At 1:20 p.m. Sept. 15, pilots of a small, single-engine plane heading from Utah to Nebraska radioed the Denver Air Route Traffic Control Center to report icy conditions at 14,000 feet.
Thirteen minutes later, radar and voice communications with the plane were lost.
The two pilots were never heard from again.
One hour and seven minutes later, wreckage from the plane -- spread across a two-mile area in Colorado and Wyoming -- was found by search and rescue teams.
These are a few of the findings released by the National Transportation Safety Board on Tuesday in its preliminary report about the plane crash that killed two New York men earlier this month.
The plane crash, which claimed the lives of the two pilots on board, renowned businessmen Sergio Savarese, 48, and Ivan Luini, 46, occurred in western Moffat County, near the Wyoming border, about 50 miles northwest of Maybell.
The preliminary report, released nearly a week after NTSB investigators said it would be, reveals a narrative of facts, conditions and circumstances surrounding the accident. It does not make a clear statement about the cause of the crash.
The closest official weather observation station, located 50 miles north of the accident site in Rock Springs, Wyo., reported strong winds around the time of the accident. Investigators have said they think inclement weather played a role in the crash.
An examination of the plane last week revealed that its engine had no problems or abnormalities, investigator Jennifer Kaiser said. The NTSB has yet to release findings from a review of the body of the aircraft and associated systems, such as instrument panels, flight controls and displays.
Kaiser was not available for comment Tuesday.
Minutes before the crash, one of the plane's pilots asked air traffic controllers whether he could change the plane's altitude. After receiving permission, the pilot was assigned an altitude of 11,000 feet, according to the preliminary report.

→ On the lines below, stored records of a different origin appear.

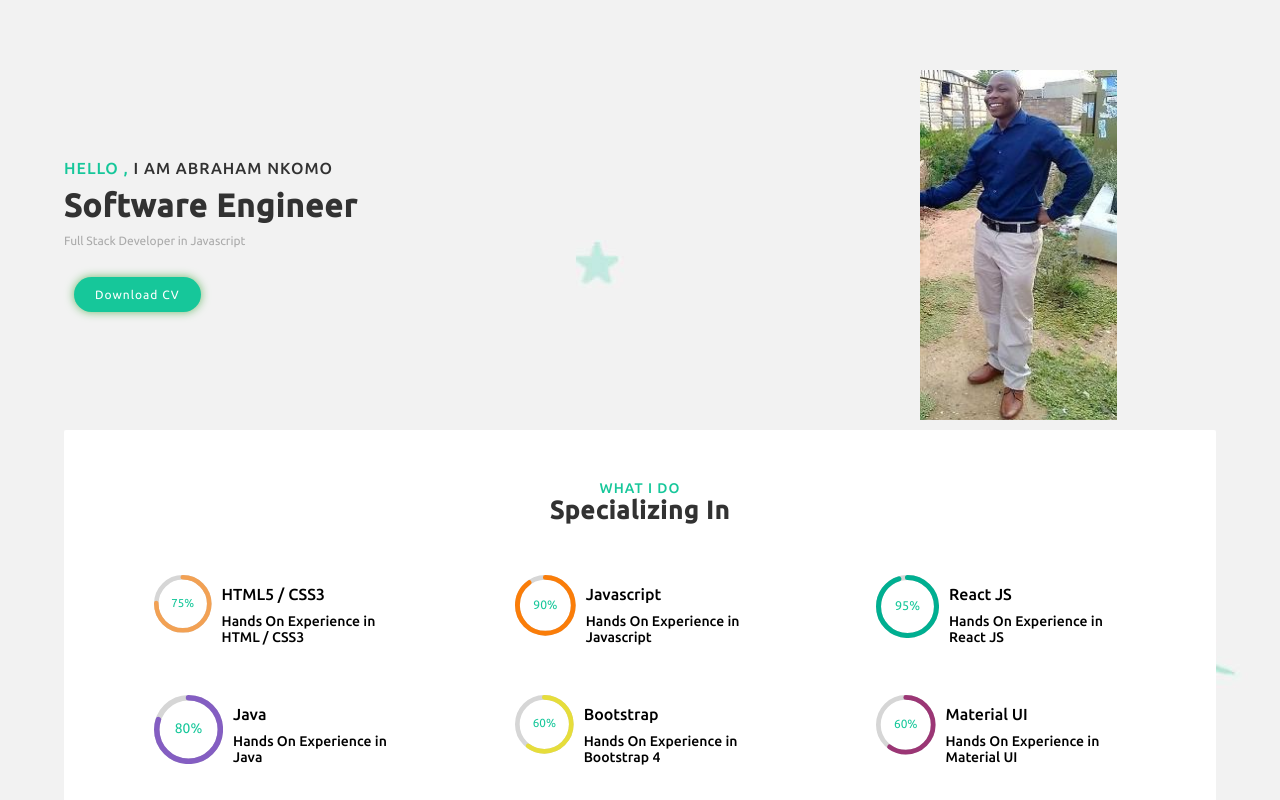
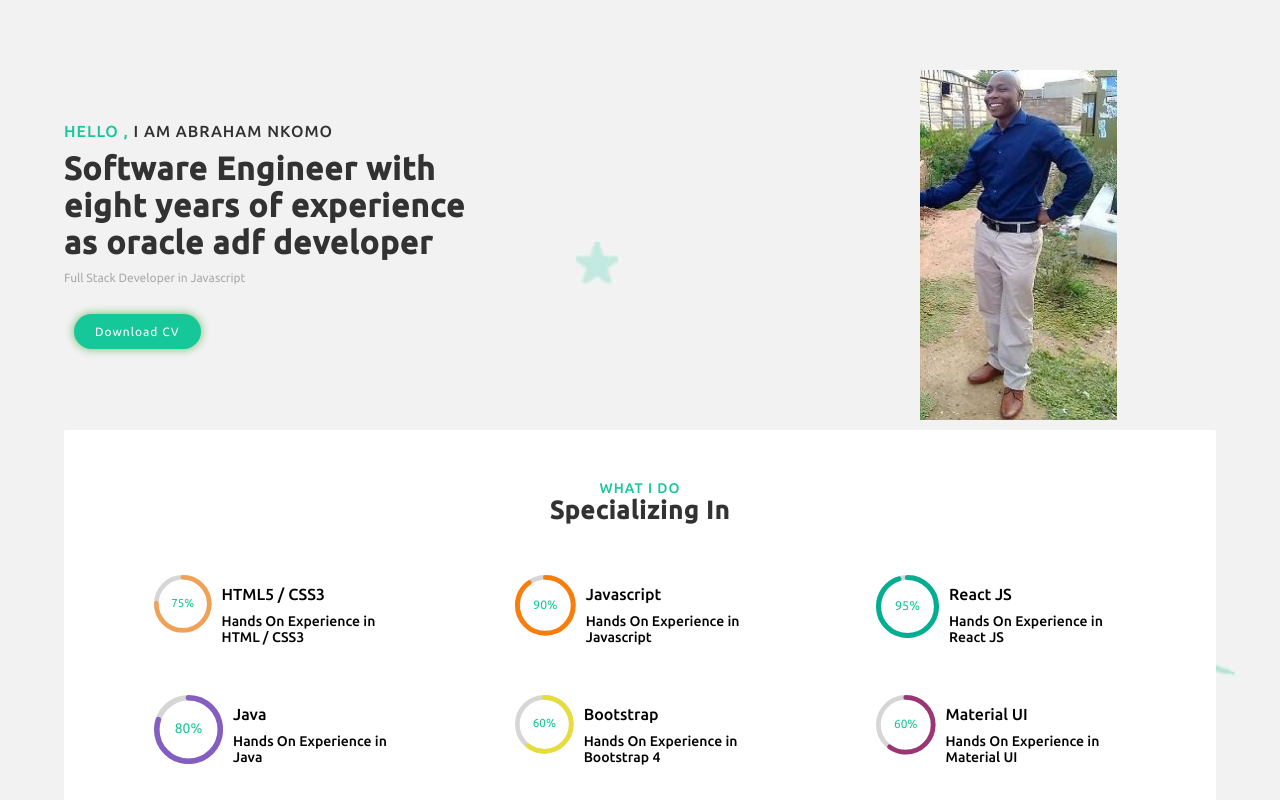
Before and after one commit to AbrahamMzansie/portifolio, a React (Create React App) app: page / in a window 1280 px wide. Shown: the top 800 px of the page. Built offline with nearby package versions, Linux system fonts and the light colour scheme.

Commit message:
new changed added

```diff
--- a/src/components/Hero/index.js
+++ b/src/components/Hero/index.js
@@ -12,7 +12,7 @@ const Hero = (props) => {
           <p className="upperCase bold-500 textColor ls-1 mtb-10">
             <span className="primaryColor">Hello , </span> i am Abraham Nkomo
           </p>
-          <h1 className="textColor ls-1 mtb-10">Software Engineer</h1>
+          <h1 className="textColor ls-1 mtb-10">Software Engineer  with <br/> eight years of experience <br/>as oracle adf developer</h1>
           <p className="font-12 grayColor mtb-10">
             Full Stack Developer in Javascript
           </p>
```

A final report will be completed in about nine months, the NTSB reported. Before certifying the cause of the accident, the report must be signed by a supervisor and a five-member review board in Washington, D.C.
According to obituaries published Sept. 18 in The New York Times, Savarese and Luini were close friends and avid pilots.
Savarese was a prominent designer and founder of the furniture store Dialogica. Luini was the president of Kartell U.S., a subsidiary of the Milan furniture manufacturer Kartell s.p.a., and helped develop stores in New York, Miami, San Francisco, Atlanta, Boston and Los Angeles, according to the Times' obit.
The two men were flying cross country on a business trip to visit stores, according to the obituary.